Video And Chips (CITV, 1985-1987)
One genre of TV that I have found interesting is shows about computing from the 80s. There were a lot of them, and I have reviewed some, including the rather odd and short-lived Chip In. I thought that I would would take one last look at these type of shows, as this was CITV’s contribution. I must admit I don’t remember watching it at the time, but having seen some online I feel that it should be featured here.
I have also enjoyed taking a look back at old computer magazines from the 80s online, and there have been plenty of articles and features that caught my attention, mostly consisting of developers going on about how to create sprites without running out of memory, and that feeling of having to wait to play a game while the cassette loads, and so on. I hope that I am not being too romantic or cliched about this kind of thing, but plenty of gamers from that era should have had those experiences.
Video And Chips (what a nice pun, and not to be confused with Whizzer And Chips) had a few presenters, the most notable being Mick Brown, who would go on to further success as a radio presenter and also team up with Pat Sharp for some hit singles, and Sonya Saul, who I remember contributed to the entertainment reports in the early days of Carlton’s London Tonight, and I didn’t realise she was on TV as early as this (she might have also hosted CITV’s 90s computer game show Bad Influence but I’m not sure).

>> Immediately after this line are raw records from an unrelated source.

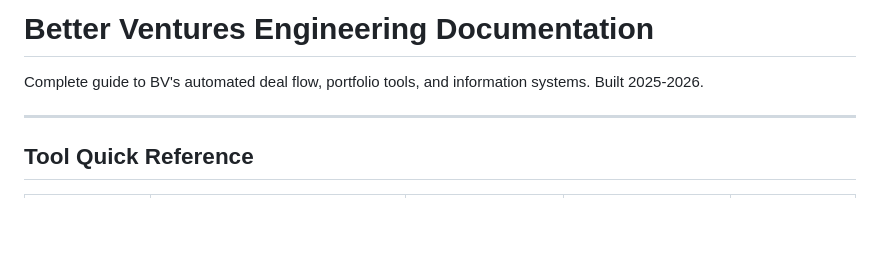
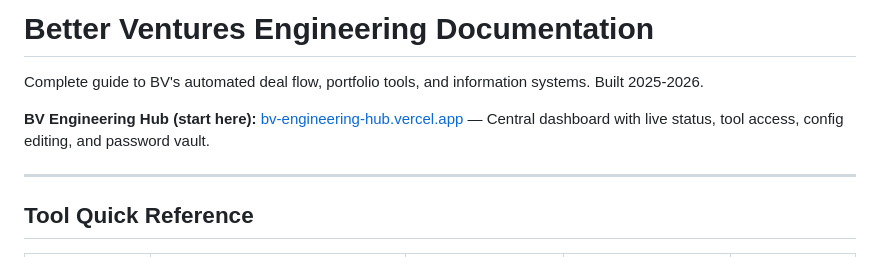
Before and after one commit to BV-Eng/bv-engineering-docs, a Markdown page: README.md, the part around the change. GitHub-like rendering; blank space fills up the shorter version.

Commit message:
Add BV Engineering Hub link to README
Hub live at bv-engineering-hub.vercel.app — central dashboard for
all BV tools with live health, config editing, and password vault.

Co-Authored-By: Claude Opus 4.6 (1M context) <noreply@anthropic.com>

```diff
--- a/README.md
+++ b/README.md
@@ -1,6 +1,8 @@
 # Better Ventures Engineering Documentation
 
 Complete guide to BV's automated deal flow, portfolio tools, and information systems. Built 2025-2026.
+
+**BV Engineering Hub (start here):** [bv-engineering-hub.vercel.app](https://bv-engineering-hub.vercel.app) — Central dashboard with live status, tool access, config editing, and password vault.
 
 ---
 
```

The show didn’t just feature computing, but technology in general, and if you follow their advice, you’ll soon finally be able to advance off level one. As well as plenty of games, where using blue-screen technology the presenters would be added to them, there would be a look at how things like robots and keyboards work (and even keyboard-playing robots), and also how they could be made to make some rather odd noises. The keyboards that is, not the presenters. Everybody will want one for Christmas I’m sure. They’ll soon take over the world!
There was also a chance to get interactive, but not by contacting a website in those days, you could enter competitions, send off for a free factsheet, or you could even phone a number. I don’t know if there was a scientist on the other end of the line eagerly waiting to solve all your problems though. There were two series of Video And Chips, and once again it does have to be said just how far technology has advanced in the years since, it really is remarkable.